How Can I Help My Student Be Successful With His/Her Homework?
[Part of the "Q & A for Parents of Middle School Students" series]
Middle school is a time for students to develop independent work and study habits that will sustain their learning as they get older. You may have convinced your middle schooler that there is a reason why they need to do their homework, but that doesn't mean the work is completed accurately or with the thoughtfulness required. You want your student to gain something from the work they do at home. Helping with homework is not the only way to support your child's efforts. What you do when it is ‘homework time' at your house can be much more powerful than the assistance you provide. Here are a few suggestions to get you started.
- Watch less TV yourself, model and encourage reading instead.

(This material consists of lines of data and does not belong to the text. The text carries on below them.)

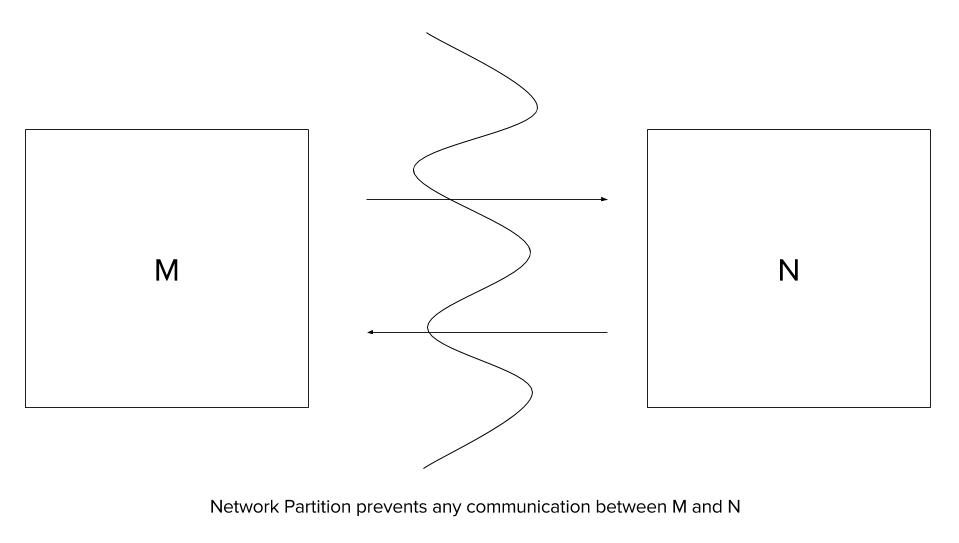
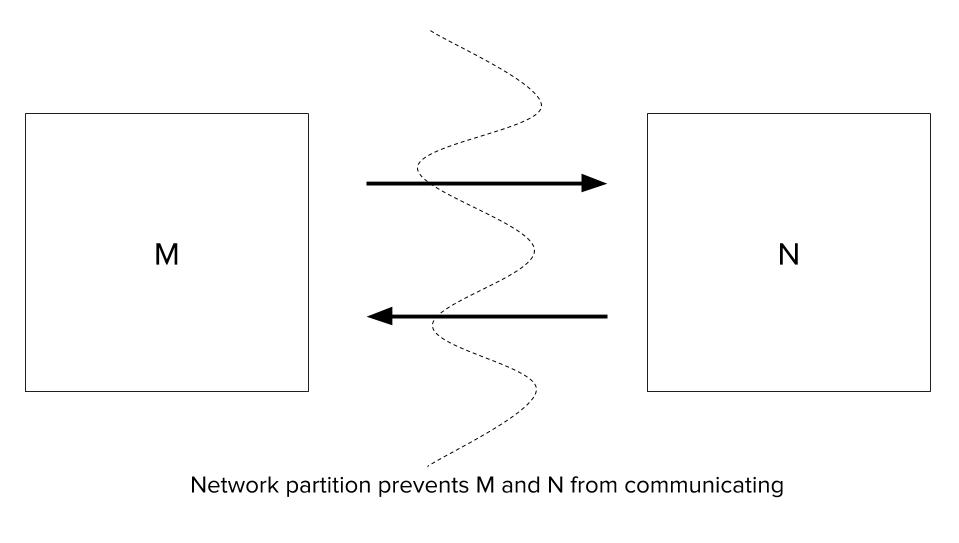
Changed figure, updated content for CAP, 2 out of 3 covered in detail

diff --git a/chapter/6/acidic-to-basic-how-the-database-ph-has-changed.md b/chapter/6/acidic-to-basic-how-the-database-ph-has-changed.md
@@ -10,7 +10,7 @@ Relational Database Management Systems are the most ubiquitous database systems 
 
 * **Atomicity** guarantees that any transaction will either complete or leave the database unchanged. If any operation of the transaction fails, the entire transaction fails. Thus, a transaction is perceived as an atomic operation on the database. This property is guaranteed even during power failures, system crashes and other erroneous situations. 
 
-* **Consistency** guarantees that any transaction will always result in a valid database state, i.e., the transaction preserves all database rules, such as unique keys, etc. 
+* **Consistency** guarantees that any transaction will always result in a valid database state, i.e., the transaction preserves all database rules, such as unique keys. 
 
 * **Isolation** guarantees that concurrent transactions do not interfere with each other. No transaction views the effects of other transactions prematurely. In other words, they execute on the database as if they were invoked serially (though a read and write can still be executed in parallel). 
 
@@ -20,17 +20,17 @@ Relational Database Management Systems are the most ubiquitous database systems 
 
 Because of the strong guarantees this model simplifies the life of the developer and has been traditionally the go to approach in application development. It is instructive to examine how these properties are enforced. 
 
-Single node databases can simply rely upon locking to ensure *ACID*ity. Each transaction marks the data it operates upon, thus enabling the database to block other concurrent transactions from modifying the same data. The lock has to be acquired both while reading and writing data. The locking mechanism enforces a strict linearizable consistency. An alternative, *multiversioning* allows a read and write operation to execute in parallel. Each transaction which reads data from the database is provided the earlier unmodified version of the data that is being modified by a write operation. This means that read operations don't have to acquire locks on the database. This enables read operations to execute without blocking write operations and write operations to execute without blocking read operations.
+Single node databases can simply rely upon locking to ensure *ACID*ity. Each transaction marks the data it operates upon, thus enabling the database to block other concurrent transactions from modifying the same data. The lock has to be acquired both while reading and writing data. The locking mechanism enforces a strict linearizable consistency, i.e., all transactions are performed in a particular sequence and invariants are always maintained by them. An alternative, *multiversioning* allows a read and write operation to execute in parallel. Each transaction which reads data from the database is provided the earlier unmodified version of the data that is being modified by a write operation. This means that read operations don't have to acquire locks on the database. This enables read operations to execute without blocking write operations and write operations to execute without blocking read operations.
 
 This model works well on a single node. But it exposes a serious limitation when too many concurrent transactions are performed. A single node database server will only be able to process so many concurrent read operations. The situation worsens when many concurrent write operations are performed. To guarantee *ACID*ity, the write operations will be performed in sequence. The last write request will have to wait for an arbitrary amount of time, a totally unacceptable situation for many real time systems. This requires the application developer to decide on a **Scaling** strategy.
 
-### Transaction Volume 
+### 1.2. Scaling transaction volume 
 
 To increase the volume of transactions against a database, two scaling strategies can be considered
 
-**Vertical Scaling** is the easiest approach to scale a relational database. The database is simply moved to a larger computer which provides more transactional capacity. Unfortunately, its far too easy to outgrow the capacity of the largest system available and it is costly to purchase a bigger system each time that happens. Since its not commodity hardware, vendor lock-in will add to further costs.
+* **Vertical Scaling** is the easiest approach to scale a relational database. The database is simply moved to a larger computer which provides more transactional capacity. Unfortunately, its far too easy to outgrow the capacity of the largest system available and it is costly to purchase a bigger system each time that happens. Since its specialized hardware, vendor lock-in will add to further costs.
 
-**Horizontal Scaling** is a more viable option and can be implemented in two ways. Data can be segregated into functional groups spread across databases. This is called *Functional Scaling*. Data within a functional group can be further split across multiple databases, enabling functional areas to be scaled independently of one another for even more transactional capacity. This is called *sharding*.
+* **Horizontal Scaling** is a more viable option and can be implemented in two ways. Data can be segregated into functional groups spread across databases. This is called *Functional Scaling*. Data within a functional group can be further split across multiple databases, enabling functional areas to be scaled independently of one another for even more transactional capacity. This is called *sharding*.
 
 Horizontal Scaling through functional partitioning enables high degree of scalability. However, the functionally separate tables employ constraints such as foreign keys. For these constraints to be enforced by the database itself, all tables have to reside on a single database server. This limits horizontal scaling. To work around this limitation the tables in a functional group have to be stored on different database servers. But now, a single database server can no longer enforce constraints between the tables. In order to ensure *ACID*ity of distributed transactions, distributed databases employ a two-phase commit (2PC) protocol. 
 
@@ -38,13 +38,22 @@ Horizontal Scaling through functional partitioning enables high degree of scalab
 
 * In the second phase, the coordinator asks each database to commit the data.
 
-2PC is a blocking protocol and is usually employed for updates which can take from a few milliseconds up to a few minutes to commit. This means that while a transaction is being processed, other transactions will be blocked. So the application that initiated the transaction will be blocked. Another option is to handle the consistency across databases at the application level. This only complicates the situation for the application developer who is likely to implement a similar strategy if *ACID*ity is to be maintained.
+2PC is a blocking protocol and updates can take from a few milliseconds up to a few minutes to commit. This means that while a transaction is being processed, other transactions will be blocked. So the application that initiated the transaction will be blocked. Another option is to handle the consistency across databases at the application level. This only complicates the situation for the application developer who is likely to implement a similar strategy if *ACID*ity is to be maintained.
 
+## 2. The Distributed Concoction
 
-## The **ACID*ic side effect
-Traditional distributed databases provide strong consistency guarantees. While processing a transaction, they block other client requests. Imagine a large scale internet based shopping service with consistency enforced across functional partitions. This means that any tra
+A distributed application is expected to have the following three desirable properties:
 
-## 3. A Distributed Concoction
+1. **Consistency** - This is the guarantee of total ordering of all operations on a data object such that each operation appears indivisible. This means that any read operation must return the most recently written value. This provides a very convenient invariant to the client application. This definition of consistency is the same as the **Atomic**ity guarantee provided by relational database transactions.
+
+2. **Availability** - Every request to a distributed system must result in a response. However, this is too vague a definition. Whether a node failed in the process of responding or it ran a really long computation to generate a response or whether the request or the response got lost due to network issues is generally impossible to determine by the client and willHence, for all practical purposes, availability can be defined as the service responding to a request in a timely fashion, the amount of delay an application can bear depends on the application domain.
+
+3. **Partition Tolerance** - Partitioning is the loss of messages between the nodes of a distributed system. During a network partition, the system can lose arbitrary number of messages between nodes. A partition tolerant system will always respond correctly unless a total network failure happens.
+
+Consistency requirement implies that every request will be treated atomically by the system even if the nodes lose messages due to network partitions.
+Availability requirement implies that every request should receive a response even if a partition causes messages to be lost arbitrarily.
+
+## 3. The CAP Theorem
 
 ![Partitioned Network](resources/partitioned-network.jpg)
 
@@ -54,34 +63,43 @@ In the network above, all messages between the node set M and N are lost due to 
 
 2. **Consistency first** - The system  does not allow any application to write to data objects as it cannot ensure **consistency** of replica states. This means that the system is perceived to be **unavailable** by the applications. 
 
-If there are no partitions, clearly both consistency and availability can be guaranteed by the system.
-
-This simple observation shows a tension between three issues concerning distributed systems -
-
-**Consistency** is the guarantee of total ordering of all operations on a data object such that each operation appears indivisible. This means that any read operation must return the most recently written value. This provides a very convenient invariant to the client application that uses the distributed data store. This definition of consistency is the same as the **Atomic**ity guarantee provided by relational database transactions.
-
-**Availability** is the guarantee that every request to a distributed system must result in a response. However, this is too vague a definition. Whether a node failed in the process of responding or it ran a really long computation to generate a response or whether the request or the response got lost due to network issues is generally impossible to determine by the client and willHence, for all practical purposes, availability can be defined as the service responding to a request in a timely fashion, the amount of delay an application can bear depends on the application domain.
-
-**Partitioning** is the loss of messages between the nodes of a distributed system. 
-
-This observation led Eric Brewer to conjecture in an invited talk at PODC 2000 - 
+If there are no partitions, clearly both consistency and availability can be guaranteed by the system. This observation led Eric Brewer to conjecture in an invited talk at PODC 2000- 
 
 <blockquote>It is impossible for a web service to provide the following three guarantees:
 Consistency
 Availability
 Partition Tolerance</blockquote>
 
-This is called the CAP theorem. It is clear that the prime culprit here is network partition. If there are no network partitions, any distributed service will be both highly available and provide strong consistency of shared data objects. Unfortunately, network partitions cannot be remedied in a distributed system. 
+This is called the CAP theorem. 
 
-## The **BASE**ic distributed state
+It is clear that the prime culprit here is network partition. If there are no network partitions, any distributed service will be both highly available and provide strong consistency of shared data objects. Unfortunately, network partitions cannot be remedied in a distributed system.
 
-When viewed through the lens of CAP theorem and its consequences on distributed application design, we realize that we cannot commit to perfect availability and strong consistency. But surely we can explore the middle ground. We can guarantee availability most of the time with sometimes inconsistent view of the data. The consistency is eventually achieved when the communication between the nodes resumes. This leads to the following properties of the current distributed applications, referred to by the acronym BASE.
+## 4. Two of Three - Exploring the CAP Theorem
 
-**Basically Available** services are those which are partially available when partitions happen. Thus, they appear to work most of the time. Partial failures result in the system being unavailable only for a section of the users.
-**Soft State** services provide no strong consistency guarantees. They are not write consistent. Since replicas may not be mutually consistent, applications have to accept stale data.
-**Eventually Consistent** services try to make application state consistent whenever possible.
+The CAP theorem dictates that the three desirable properties, consistency, availability and partition tolerance cannot be offered simultaneously. Let's study if its possible to achieve two of these three properties.
 
-## Partitions and latency
+### Consistency and Availability
+If there are no network partitions, then there is no loss of messages and all requests receive a response within the stipulated time. It is clearly possible to achieve both consistency and availability. Distributed systems over intranet are an example of such systems.
+
+### Consistency and Partition Tolerance
+Without availability, both of these properties can be achieved easily. A centralized system can provide these guarantees. The state of the application is maintained on a single designated node. All updates from the client are forwarded by the nodes to this designated node. It updates the state and sends the response. When a failure happens, then the system does not respond and is perceived as unavailable by the client. Distributed locking algorithms in databases also provide these guarantees.
+
+### Availability and Partition Tolerance
+Without atomic consistency, it is very easy to achieve availability even in the face of partitions. Even if nodes fail to communicate with each other, they can individually handle query and update requests issued by the client. The same data object will have different states on different nodes as the nodes progress independently. This weak consistency model is exhibited by web caches.
+
+Its clear that two of these three properties are easy to achieve in any distributed system. Since large scale distributed systems have to take partitions into account, will they have to sacrifice availability for consistency or consistency for availability? Clearly giving up either consistency or availability is too big a sacrifice.
+
+## 5. The **BASE**ic distributed state
+
+When viewed through the lens of CAP theorem and its consequences on distributed application design, we realize that we cannot commit to perfect availability and strong consistency. But surely we can explore the middle ground. We can guarantee availability most of the time with occasional inconsistent view of the data. The consistency is eventually achieved when the communication between the nodes resumes. This leads to the following properties of the current distributed applications, referred to by the acronym BASE.
+
+* **Basically Available** services are those which are partially available when partitions happen. Thus, they appear to work most of the time. Partial failures result in the system being unavailable only for a section of the users.
+
+* **Soft State** services provide no strong consistency guarantees. They are not write consistent. Since replicas may not be mutually consistent, applications have to accept stale data.
+
+* **Eventually Consistent** services try to make application state consistent whenever possible.
+
+## 6. Partitions and latency
 Any large scale distributed system has to deal with latency issue. In fact, network partitions and latency are fundamentally related. Once a request is made and no response is received within some duration, the sender node has to assume that a partition has happened. The sender node can take one of the following steps:
 
 1) Cancel the operation as a whole. In doing so, the system is choosing consistency over availability. 
@@ -90,32 +108,32 @@ Any large scale distributed system has to deal with latency issue. In fact, netw
 
 Essentially, a partition is an upper bound on the time spent waiting for a response. Whenever this upper bound is exceeded, the system chooses C over A or A over C. Also, the partition may be perceived only by two nodes of a system as opposed to all of them. This means that partitions are a local occurrence.
 
-## Handling Partitions
+## 7. Handling Partitions
 Once a partition has happened, it has to be handled explicitly. The designer has to decide which operations will be functional during partitions. The partitioned nodes will continue their attempts at communication. When the nodes are able to establish communication, the system has to take steps to recover from the partitions. 
 
-### Partition mode functionality
+### 7.1. Partition mode functionality
 When at least one side of the system has entered into partition mode, the system has to decide which functionality to support. Deciding this depends on the invariants that the system must maintain. Depending on the nature of problem, the designer may choose to compromise on certain invariants by allowing partitioned system to provide functionality which might violate them. This means the designer is choosing availability over consistency. Certain invariants may have to be maintained and operations that will violate them will either have to be modified or prohibited. This means the designer is choosing consistency over availability. 
 Deciding which operations to prohibit, modify or delay also depends on other factors such as the node. If the data is stored on the same node, then operations on that data can typically proceed on that node but not on other node.
 In any event, the bottomline is that if the designer wishes for the system to be available, certain operations have to be allowed. The node has to maintain a history of these operations so that it can be merged with the rest of the system when it is able to reconnect. 
 Since the operations can happen simultaneously on multiple disconnected nodes, all sides will maintain this history. One way to maintain this information is through version vectors.
 Another interesting problem is to communicate the progress of these operations to the user. Until the system gets out of partition mode, the operations cannot be committed completely. Till then, the user interface has to faithfully represent their incomplete or in-progress status to the user.
 
-### Partition Recovery
+### 7.2. Partition Recovery
 When the partitioned nodes are able to communicate, they have to exchange information to maintain consistency. Both sides continued in their independent direction but now the delayed operations on either side have to be performed and violated invariants have to be fixed. Given the state and history of both sides, the system has to accomplish the following tasks.
 
-#### Consistency
+#### 7.2.1. Consistency
 During recovery, the system has to reconcile the inconsistency in state of both nodes. This is relatively straightforward to accomplish. One approach is to start from the state at the time of partition and apply operations of both sides in an appropriate manner, ensuring that the invariants are maintained. Depending on operations allowed during the partition phase, this process may or may not be possible. The general problem of conflict resolution is not solvable but a restricted set of operations may ensure that the system can always always merge conflicts. For example, Google Docs limits operations to style and text editing. But source-code control systems such as Concurrent Versioning System (CVS) may encounter conflict which require manual resolution. Research has been done on techniques for automatic state convergence. Using commutative operations allows the system to sort the operations in a consistent global order and execute them. Though all operations can't be commutative, for example - addition with bounds checking is not commutative. Mark Shapiro and his colleagues at INRIA have developed *commutative replicated data types (CRDTs)* that provably converge as operations are performed. By implementing state through CRDTs, we can ensure Availability and automatic state convergence after partitions.
 
-#### Compensation
+#### 7.2.2. Compensation
 During partition, its possible for both sides to perform a series of actions which are externalized, i.e. their effects are visible outside the system. To compensate for these actions, the partitioned nodes have to maintain a history.
 For example, consider a system in which both sides have executed the same order during a partition. During the recovery phase, the system has to detect this and distinguish it from two intentional orders. Once detected, the duplicate order has to be rolled back. If the order has been committed successfully then the problem has been externalized. The user will see twice the amount deducted from his account for a single purchase. Now, the system has to credit the appropriate amount to the user's account and possibly send an email explaining the entire debacle. All this depends on the system maintaining the history during partition. If the history is not present, then duplicate orders cannot be detected and the user will have to catch the mistake and ask for compensation.
 It would have been great if the duplicate order was not issued by the system in the first place. But the requirement to maintain system availability trumps consistency. Mistakes in such cases cannot always be corrected internally. But by admitting them and compensating for them, the system arguably exhibits equivalent behavior.
 
-### What's the right pH for my distributed solution?
+### 8. What's the right pH for my distributed solution?
 
 Whether an application chooses to be an *ACID*ic or *BASE*ic service depends on the domain. An application developer has to consider the consistency-availability tradeoff on a case by case basis. *ACID*ic databases provide a very simple and strong consistency model making application development easy for domains where data inconsistency cannot be tolerated. *BASE*ic systems provide a very loose consistency model, placing more burden on the application developer to understand the invariants and manage them carefully during partitions by appropriately limiting or modifying the operations.
 
-## References
+## 9. References
 
 https://neo4j.com/blog/acid-vs-base-consistency-models-explained/
 https://en.wikipedia.org/wiki/Eventual_consistency/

- Keep the student on task by re-directing them if they head for the TV, phone or computer.
- Create a quiet environment for your student to study without distractions.
- Set a regular homework routine that works for both the student and parents.
- Praise effort/achievements.
- Provide necessary equipment (calculator, paper, pencils, erasers, etc.)
- Work on your own projects, write letters or pay bills to model how you handle your homework.
- Monitor quality and completion of homework.
- Let students make mistakes and don't do the work for them - we learn from our mistakes!
- Build breaks into the homework routine (i.e. 10 minutes every hour)
- Don't have your student work on homework if they are feeling, anxious, angry or rushed. If you are helping, you'll want to start early as well so you're relaxed!
- Help your child find ways to get answers to things that confuse them by using resources; internet, textbook, or phone a friend who does well in the class.
Bean, R. (1991). How to help your children succeed in school. New York, NY: Price Stern Sloan Publishing.
FINE (Family Involvement Network of Educators). (2004). Harvard Family Research Project website. Graduate School of Education, Harvard University, Cambridge, MA: Harvard University. (http://www.gse.harvard.edu/hfrp/projects/fine/fineresources.html)
Hieligman, D. (1999). The New York Public Library kid’s guide to research. New York: Scholastic.
Paulu, N. (1996). Helping your child with homework. Kidsource OnLine, Inc.. Santa Clara County, CA. (http://www.kidsource.com/kidsource/content/homework.html)
Patchogue-Medford Congress of Teachers, Congress of Teachers Website, (2002). Patchogue, NY. (http://www.pmct.org/helpsucceed/homework.html)
Spolton, S & Spolton, C. (1998). Topmarks Education Website. UK. (http://www.topmarks.co.uk/Parents/Homework/aspx)
Weir, K. (2002). A parent’s guide to school projects, papers, and presentations. Los Angeles, CA: Mars Publishing.
Debra Eckerman Pitton, Ph.D., is an Associate Professor of Middle Level Education at Gustaus Adolphus College in St. Peter , MN and consults with school districts across the country on issues of mentoring and middle school education. email@example.com